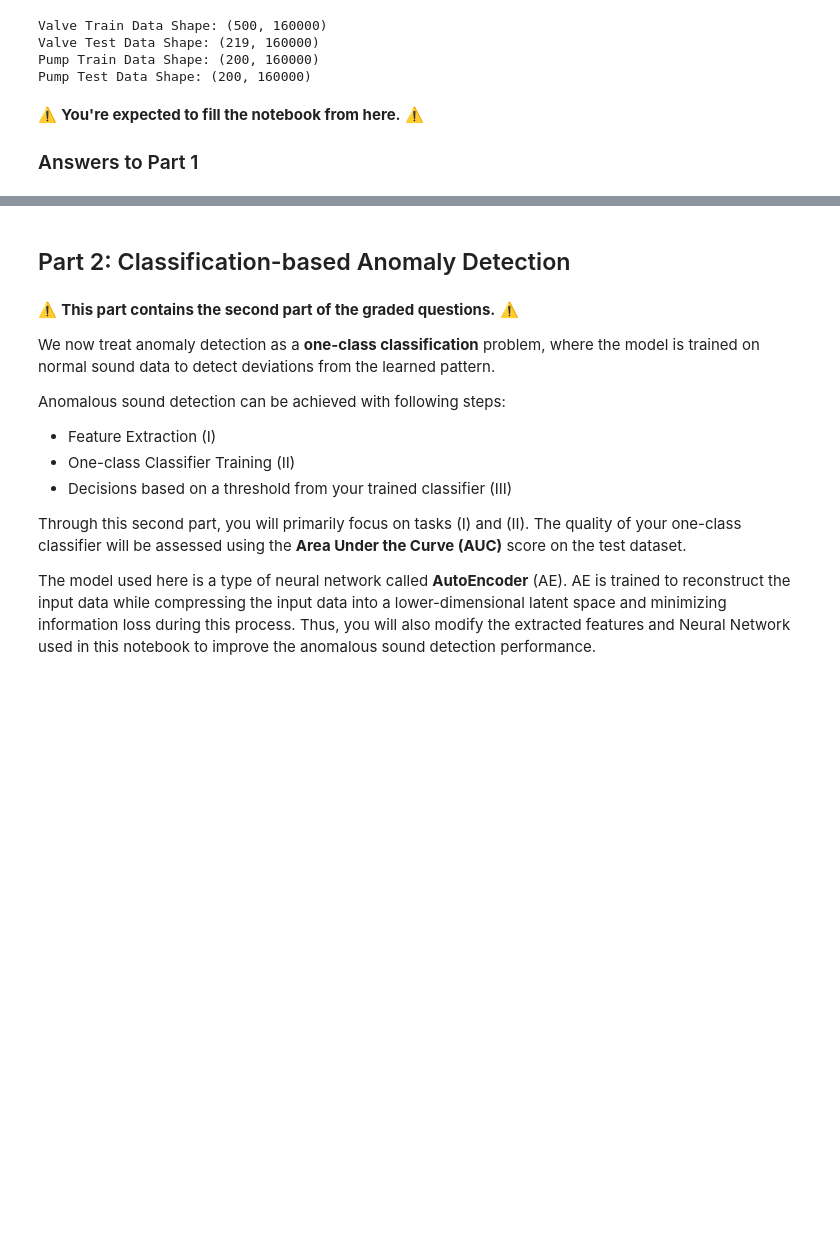
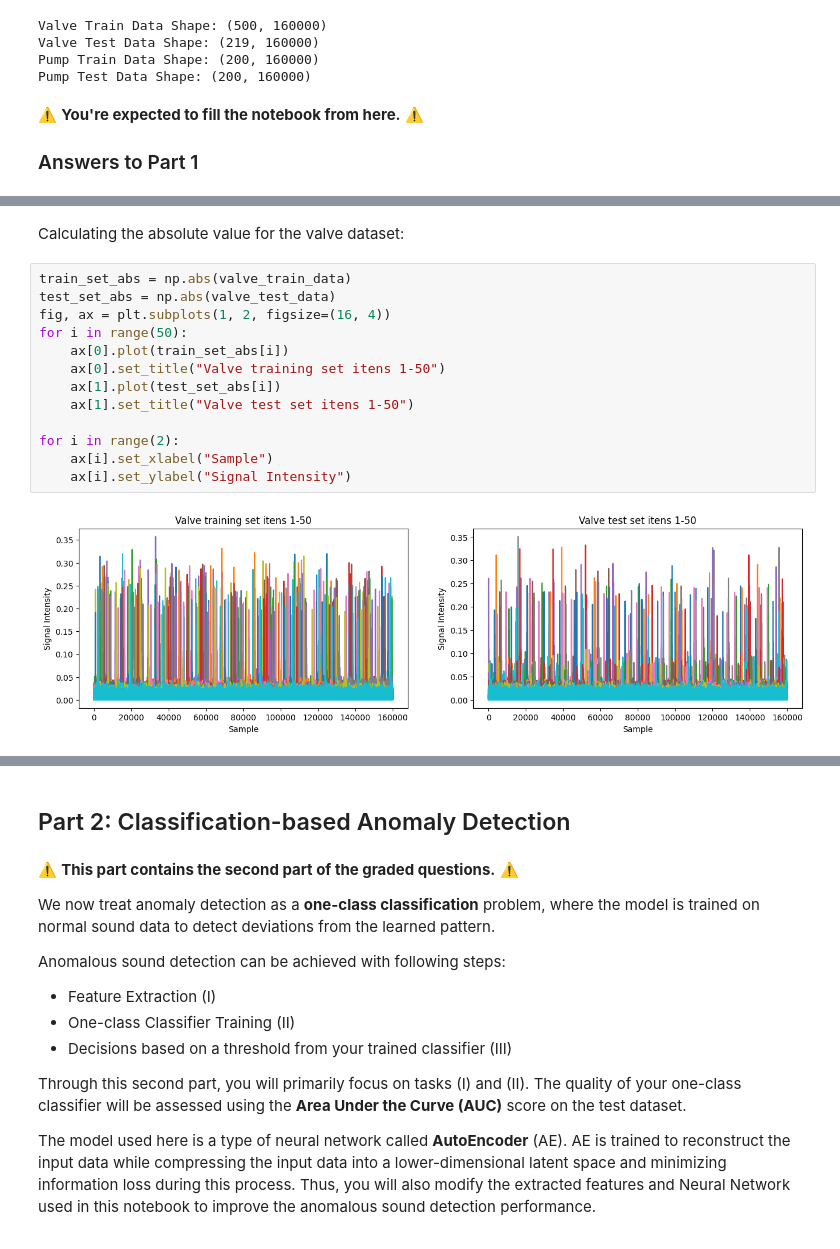
Before and after one commit to piefek1/MLPMProject, a Jupyter notebook: notebooks/Assignment 1/Assignment_1.ipynb, the cells around one changed output, grey strips where cells are left out. Saved outputs shown, nothing was run; the diff lists cells and outputs as text; blank space fills up the shorter version.

```diff
--- a/notebooks/Assignment 1/Assignment_1.ipynb
+++ b/notebooks/Assignment 1/Assignment_1.ipynb
@@ -881,0 +897,17 @@ Pump Test Data Shape: (200, 160000)
+# %% [markdown]
+Calculating the absolute value for the valve dataset:
+# %%
+train_set_abs = np.abs(valve_train_data)
+test_set_abs = np.abs(valve_test_data)
+fig, ax = plt.subplots(1, 2, figsize=(16, 4))
+for i in range(50):
+    ax[0].plot(train_set_abs[i])
+    ax[0].set_title("Valve training set itens 1-50")
+    ax[1].plot(test_set_abs[i])
+    ax[1].set_title("Valve test set itens 1-50")
+
+for i in range(2):
+    ax[i].set_xlabel("Sample")
+    ax[i].set_ylabel("Signal Intensity")
+# %% [output]
+[figure, added]
```
Also changed, not shown: parts of 6 cells of this notebook.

■ ■ ■

_What you should do_.
Search the records above for "itens". Copy each line where it is found.

_Written reply_.
+    ax[0].set_title("Valve training set itens 1-50")
+    ax[1].set_title("Valve test set itens 1-50")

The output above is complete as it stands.